Now, if we jump over to our application, reload this guy, you can see we've got all of our widgets in our catalog. If we want to bring up our console, we can see that in fact each time we click on this, we are sending our object to your dispatcher.
Now, we are getting a message here that we need to have a unique key, here on our catalog items right here, we're going to set a key equal to Item.ID. That should resolve that issue. There we go. We can see that each item is carrying over the item, then, we can see we've got our cost and our title, it's actually passing the item.
Now, we need to create our cart, which is very similar to our catalog, go ahead and copy that. Create a new component here called "AppPart.js." Paste this guy in there. In our cart, we're going to need react. We're also going to need the App Store, but we are not going to need add to cart. We're going to need remove from cart.
We're going to need are increase and decrease component. Rather than get catalog, we're going to need our cart items. This will return get cart. In our initial state, rather than get catalog, we're going to be calling cart items.
Unlike our catalog component, this component needs to actually be aware of changes in our application. What we're going to do is we're going to say, component will mount, and right now, we're going to use our AppStore.Addchange listener. We're going to call it This.Unchange.
We're going to go ahead and create that method right now. Here, what we're going to do is set our state to cart items. What we're really saying is any time something changes, we're going to get our updated state of our cart items and make it the state of our cart component.
Here in our render method, we've already got items, so we can reuse some of this.

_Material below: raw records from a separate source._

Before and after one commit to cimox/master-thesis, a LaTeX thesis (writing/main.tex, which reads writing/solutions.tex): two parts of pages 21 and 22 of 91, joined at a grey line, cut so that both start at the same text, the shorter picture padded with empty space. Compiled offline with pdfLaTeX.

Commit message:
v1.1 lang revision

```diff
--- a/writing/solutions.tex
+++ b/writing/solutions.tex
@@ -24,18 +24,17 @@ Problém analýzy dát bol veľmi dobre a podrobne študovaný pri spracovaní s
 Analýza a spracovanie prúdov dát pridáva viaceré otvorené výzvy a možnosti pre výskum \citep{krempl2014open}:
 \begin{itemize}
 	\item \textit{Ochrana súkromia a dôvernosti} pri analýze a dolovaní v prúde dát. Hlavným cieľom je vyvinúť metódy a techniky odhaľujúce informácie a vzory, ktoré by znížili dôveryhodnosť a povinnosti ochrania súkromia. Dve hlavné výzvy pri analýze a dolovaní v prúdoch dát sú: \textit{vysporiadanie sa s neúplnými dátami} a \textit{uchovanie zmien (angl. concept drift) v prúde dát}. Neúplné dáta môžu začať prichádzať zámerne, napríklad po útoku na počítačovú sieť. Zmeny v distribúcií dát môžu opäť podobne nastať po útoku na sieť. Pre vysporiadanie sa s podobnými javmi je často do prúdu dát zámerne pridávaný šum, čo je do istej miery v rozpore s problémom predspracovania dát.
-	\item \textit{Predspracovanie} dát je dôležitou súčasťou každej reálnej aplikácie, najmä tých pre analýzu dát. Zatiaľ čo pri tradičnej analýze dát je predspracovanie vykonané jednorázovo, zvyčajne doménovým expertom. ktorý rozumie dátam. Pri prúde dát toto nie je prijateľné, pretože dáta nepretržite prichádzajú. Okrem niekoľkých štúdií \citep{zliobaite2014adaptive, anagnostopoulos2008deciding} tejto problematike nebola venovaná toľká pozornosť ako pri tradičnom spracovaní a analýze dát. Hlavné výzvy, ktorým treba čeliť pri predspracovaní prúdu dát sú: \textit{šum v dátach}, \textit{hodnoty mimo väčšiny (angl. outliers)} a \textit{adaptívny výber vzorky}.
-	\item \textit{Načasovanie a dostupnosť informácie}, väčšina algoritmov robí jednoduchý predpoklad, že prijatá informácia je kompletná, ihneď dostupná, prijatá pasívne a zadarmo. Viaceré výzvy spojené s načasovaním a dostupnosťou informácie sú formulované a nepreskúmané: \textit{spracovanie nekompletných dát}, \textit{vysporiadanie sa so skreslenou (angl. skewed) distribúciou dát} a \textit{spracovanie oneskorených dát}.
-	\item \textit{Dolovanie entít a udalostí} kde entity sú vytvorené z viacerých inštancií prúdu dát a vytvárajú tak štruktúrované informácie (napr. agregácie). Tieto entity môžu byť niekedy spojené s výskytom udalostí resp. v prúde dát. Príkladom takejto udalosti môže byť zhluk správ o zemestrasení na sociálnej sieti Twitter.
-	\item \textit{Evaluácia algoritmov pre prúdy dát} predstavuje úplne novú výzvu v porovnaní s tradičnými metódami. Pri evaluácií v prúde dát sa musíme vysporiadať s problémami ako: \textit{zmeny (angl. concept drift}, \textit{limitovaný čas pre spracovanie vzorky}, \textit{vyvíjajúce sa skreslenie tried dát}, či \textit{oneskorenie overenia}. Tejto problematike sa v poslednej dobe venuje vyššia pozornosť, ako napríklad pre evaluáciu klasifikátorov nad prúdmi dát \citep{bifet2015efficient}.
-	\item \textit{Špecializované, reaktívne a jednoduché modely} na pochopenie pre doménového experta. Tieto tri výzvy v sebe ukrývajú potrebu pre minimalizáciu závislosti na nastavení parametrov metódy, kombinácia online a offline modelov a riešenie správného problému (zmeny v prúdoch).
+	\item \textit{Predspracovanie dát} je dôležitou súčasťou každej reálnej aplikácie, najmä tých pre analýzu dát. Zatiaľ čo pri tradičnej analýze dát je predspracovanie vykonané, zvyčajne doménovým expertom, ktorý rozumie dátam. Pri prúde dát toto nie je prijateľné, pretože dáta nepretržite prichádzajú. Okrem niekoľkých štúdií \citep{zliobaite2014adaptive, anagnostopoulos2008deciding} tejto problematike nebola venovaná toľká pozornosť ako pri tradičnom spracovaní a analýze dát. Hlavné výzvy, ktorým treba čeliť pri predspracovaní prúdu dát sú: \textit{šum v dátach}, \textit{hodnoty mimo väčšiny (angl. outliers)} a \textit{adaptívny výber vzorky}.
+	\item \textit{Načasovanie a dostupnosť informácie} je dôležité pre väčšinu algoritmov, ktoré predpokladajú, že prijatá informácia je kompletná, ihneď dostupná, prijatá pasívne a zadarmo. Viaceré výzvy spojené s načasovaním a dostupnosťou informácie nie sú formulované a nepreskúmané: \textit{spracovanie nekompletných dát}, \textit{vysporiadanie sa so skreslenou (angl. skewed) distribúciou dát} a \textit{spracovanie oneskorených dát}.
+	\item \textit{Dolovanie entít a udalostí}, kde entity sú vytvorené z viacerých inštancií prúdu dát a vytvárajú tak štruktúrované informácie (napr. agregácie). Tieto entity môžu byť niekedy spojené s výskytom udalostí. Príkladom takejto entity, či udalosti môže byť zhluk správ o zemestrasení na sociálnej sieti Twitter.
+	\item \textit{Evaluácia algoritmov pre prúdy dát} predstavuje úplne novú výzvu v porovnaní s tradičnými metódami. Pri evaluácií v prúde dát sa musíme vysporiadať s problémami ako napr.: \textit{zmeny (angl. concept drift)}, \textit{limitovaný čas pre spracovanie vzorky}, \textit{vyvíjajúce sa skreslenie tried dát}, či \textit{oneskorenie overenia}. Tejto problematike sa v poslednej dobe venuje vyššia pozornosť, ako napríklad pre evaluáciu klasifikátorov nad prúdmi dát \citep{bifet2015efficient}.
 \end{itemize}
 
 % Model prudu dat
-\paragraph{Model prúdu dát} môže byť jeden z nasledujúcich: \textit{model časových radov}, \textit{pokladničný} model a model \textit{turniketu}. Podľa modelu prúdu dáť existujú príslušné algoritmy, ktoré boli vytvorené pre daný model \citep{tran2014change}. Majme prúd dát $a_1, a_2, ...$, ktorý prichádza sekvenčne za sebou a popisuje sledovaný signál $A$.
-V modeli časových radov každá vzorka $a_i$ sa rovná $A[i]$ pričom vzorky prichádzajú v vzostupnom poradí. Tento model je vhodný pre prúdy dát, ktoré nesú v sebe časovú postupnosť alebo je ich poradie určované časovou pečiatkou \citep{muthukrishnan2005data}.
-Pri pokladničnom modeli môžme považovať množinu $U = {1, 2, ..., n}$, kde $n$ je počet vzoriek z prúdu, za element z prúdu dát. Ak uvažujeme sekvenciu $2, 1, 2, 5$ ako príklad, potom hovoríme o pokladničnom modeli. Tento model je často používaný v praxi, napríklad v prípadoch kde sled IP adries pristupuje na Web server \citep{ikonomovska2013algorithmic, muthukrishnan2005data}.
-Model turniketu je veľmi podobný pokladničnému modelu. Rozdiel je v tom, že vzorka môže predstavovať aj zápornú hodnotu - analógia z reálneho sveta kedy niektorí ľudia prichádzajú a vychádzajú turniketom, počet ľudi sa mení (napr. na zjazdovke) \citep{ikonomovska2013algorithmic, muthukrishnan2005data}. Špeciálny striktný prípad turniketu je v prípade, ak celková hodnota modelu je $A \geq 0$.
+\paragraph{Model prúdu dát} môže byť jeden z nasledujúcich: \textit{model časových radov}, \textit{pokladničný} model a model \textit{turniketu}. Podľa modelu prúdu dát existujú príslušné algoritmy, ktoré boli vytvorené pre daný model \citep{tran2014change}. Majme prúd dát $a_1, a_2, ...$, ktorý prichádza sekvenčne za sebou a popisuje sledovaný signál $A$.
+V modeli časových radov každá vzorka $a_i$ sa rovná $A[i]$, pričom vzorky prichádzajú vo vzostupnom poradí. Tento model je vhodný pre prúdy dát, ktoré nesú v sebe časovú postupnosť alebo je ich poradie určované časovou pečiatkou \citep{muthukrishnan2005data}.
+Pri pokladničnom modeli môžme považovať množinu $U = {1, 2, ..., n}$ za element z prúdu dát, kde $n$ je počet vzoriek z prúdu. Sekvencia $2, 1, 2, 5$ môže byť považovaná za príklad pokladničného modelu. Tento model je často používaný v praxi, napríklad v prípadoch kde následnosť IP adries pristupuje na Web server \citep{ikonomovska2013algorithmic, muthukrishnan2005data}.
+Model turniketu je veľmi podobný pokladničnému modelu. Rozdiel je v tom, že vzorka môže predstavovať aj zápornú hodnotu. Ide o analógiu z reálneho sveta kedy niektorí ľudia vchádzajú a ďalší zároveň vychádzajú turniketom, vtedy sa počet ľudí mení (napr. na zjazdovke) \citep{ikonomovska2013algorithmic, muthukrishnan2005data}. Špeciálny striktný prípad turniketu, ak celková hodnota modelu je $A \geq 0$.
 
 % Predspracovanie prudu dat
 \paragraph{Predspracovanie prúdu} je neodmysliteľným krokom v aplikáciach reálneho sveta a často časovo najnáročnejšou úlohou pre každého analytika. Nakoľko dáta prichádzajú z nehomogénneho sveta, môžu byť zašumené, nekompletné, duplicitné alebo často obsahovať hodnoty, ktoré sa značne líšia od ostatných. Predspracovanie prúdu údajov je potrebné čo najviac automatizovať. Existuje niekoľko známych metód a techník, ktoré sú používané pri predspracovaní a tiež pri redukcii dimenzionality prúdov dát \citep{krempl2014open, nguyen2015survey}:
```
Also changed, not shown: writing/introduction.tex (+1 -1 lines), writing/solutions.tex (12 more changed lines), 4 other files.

We're going to need to calculate our totals here. I'm going to say var total equals zero, get us started. While we're living through this, we're going to go ahead and calculate our subtotal and use that to increment our total.
Now here in our return, for the sake of brevity, I'm going to paste this in and we'll take a quick look at it. Again, we are returning a table row. We've got in the first column, we've got our remove from cart, and we're testing in our index, which we need to get in our mapping method right there.
Then we've got our title, our quantity, and then we've got our increase and decrease components, and then finally we've got our subtotal. Now here, in the return of our component, again, I'm going to paste this in and take a quick look at it. We're returning a table with a little bootstrap. We've got a header, and our table header, we've got an empty one here which is for our remove component.
We've got our item, which will be the title or quantity. We've got another one here for increase and decrease, and then, we've got our subtotal.
We drop our items into the table body, and then in the footer, we've got a table dialog here with a call span of four and a classing of text right just to get that word total all the way over to the right, and then, we output our total.
Go ahead and save that. We'll jump over here to our app, and drop in an H1 here in the cart. Then, we're going to need our cart component, and I'll try this guy out. Let's reload our app in the browser. Oh, cart items is not defined. That should be asked right there.
One more time, cool. We have our cart, we can add items to it, I can have a few of these guys. We'll increase the values here, and we will remove a couple of those items. This is widget A. Using our current app store, we can go ahead and add that a bunch of times and we're looking good.
One thing I noticed as I have this variable called catalog still in our cart component, I'm going to go ahead and update that to export cart. That's a minor tweak there, and everything seems to be working as expected.